### EXERCISE DESCRIPTION
Please give back, word for word, only the lines starting at the one containing "over prices, gesturing" and ending at the one containing "sailing ships of" within the material below.

### DATASET RECORDS
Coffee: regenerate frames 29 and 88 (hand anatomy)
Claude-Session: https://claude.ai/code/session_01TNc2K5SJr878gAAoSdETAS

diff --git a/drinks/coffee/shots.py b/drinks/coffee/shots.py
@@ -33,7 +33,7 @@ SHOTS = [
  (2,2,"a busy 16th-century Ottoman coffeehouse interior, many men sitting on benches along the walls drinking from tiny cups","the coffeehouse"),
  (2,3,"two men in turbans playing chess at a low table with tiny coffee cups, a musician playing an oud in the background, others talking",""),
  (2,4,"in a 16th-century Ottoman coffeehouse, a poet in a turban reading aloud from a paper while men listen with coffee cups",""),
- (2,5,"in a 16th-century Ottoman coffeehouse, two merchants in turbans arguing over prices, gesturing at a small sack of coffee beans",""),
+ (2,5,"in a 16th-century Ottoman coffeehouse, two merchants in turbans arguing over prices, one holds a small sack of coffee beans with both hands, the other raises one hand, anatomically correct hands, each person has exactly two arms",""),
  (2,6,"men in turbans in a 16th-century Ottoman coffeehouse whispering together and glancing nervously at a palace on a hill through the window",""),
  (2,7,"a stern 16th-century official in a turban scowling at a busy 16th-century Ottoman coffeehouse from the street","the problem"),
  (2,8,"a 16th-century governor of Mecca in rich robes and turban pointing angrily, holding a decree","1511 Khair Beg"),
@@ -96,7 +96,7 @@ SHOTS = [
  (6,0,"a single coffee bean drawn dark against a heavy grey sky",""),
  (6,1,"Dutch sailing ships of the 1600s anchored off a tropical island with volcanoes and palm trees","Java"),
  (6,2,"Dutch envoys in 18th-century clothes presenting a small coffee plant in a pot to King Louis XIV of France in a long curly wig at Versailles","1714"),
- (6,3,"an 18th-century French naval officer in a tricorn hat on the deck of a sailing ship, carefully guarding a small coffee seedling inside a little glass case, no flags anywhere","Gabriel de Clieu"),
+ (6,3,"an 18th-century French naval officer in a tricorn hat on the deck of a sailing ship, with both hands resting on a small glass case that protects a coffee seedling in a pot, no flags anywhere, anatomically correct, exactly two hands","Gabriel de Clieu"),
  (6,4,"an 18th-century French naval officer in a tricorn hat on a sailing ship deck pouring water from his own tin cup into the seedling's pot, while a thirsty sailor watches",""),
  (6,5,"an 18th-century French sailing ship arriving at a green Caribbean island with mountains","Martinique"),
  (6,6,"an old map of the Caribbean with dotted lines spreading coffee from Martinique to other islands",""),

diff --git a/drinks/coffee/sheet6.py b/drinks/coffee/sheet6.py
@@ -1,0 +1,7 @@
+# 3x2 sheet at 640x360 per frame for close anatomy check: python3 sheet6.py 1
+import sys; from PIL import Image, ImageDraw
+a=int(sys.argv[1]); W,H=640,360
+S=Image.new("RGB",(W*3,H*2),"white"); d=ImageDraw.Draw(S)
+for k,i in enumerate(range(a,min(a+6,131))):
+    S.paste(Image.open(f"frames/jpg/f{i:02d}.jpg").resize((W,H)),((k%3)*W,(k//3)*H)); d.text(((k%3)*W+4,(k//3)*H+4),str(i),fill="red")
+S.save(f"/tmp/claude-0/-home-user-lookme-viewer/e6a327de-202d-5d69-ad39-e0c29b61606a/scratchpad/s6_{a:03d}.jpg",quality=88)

### SOLUTION TO THIS TASK
- (2,5,"in a 16th-century Ottoman coffeehouse, two merchants in turbans arguing over prices, gesturing at a small sack of coffee beans",""),
+ (2,5,"in a 16th-century Ottoman coffeehouse, two merchants in turbans arguing over prices, one holds a small sack of coffee beans with both hands, the other raises one hand, anatomically correct hands, each person has exactly two arms",""),
  (2,6,"men in turbans in a 16th-century Ottoman coffeehouse whispering together and glancing nervously at a palace on a hill through the window",""),
  (2,7,"a stern 16th-century official in a turban scowling at a busy 16th-century Ottoman coffeehouse from the street","the problem"),
  (2,8,"a 16th-century governor of Mecca in rich robes and turban pointing angrily, holding a decree","1511 Khair Beg"),
@@ -96,7 +96,7 @@ SHOTS = [
  (6,0,"a single coffee bean drawn dark against a heavy grey sky",""),
  (6,1,"Dutch sailing ships of the 1600s anchored off a tropical island with volcanoes and palm trees","Java"),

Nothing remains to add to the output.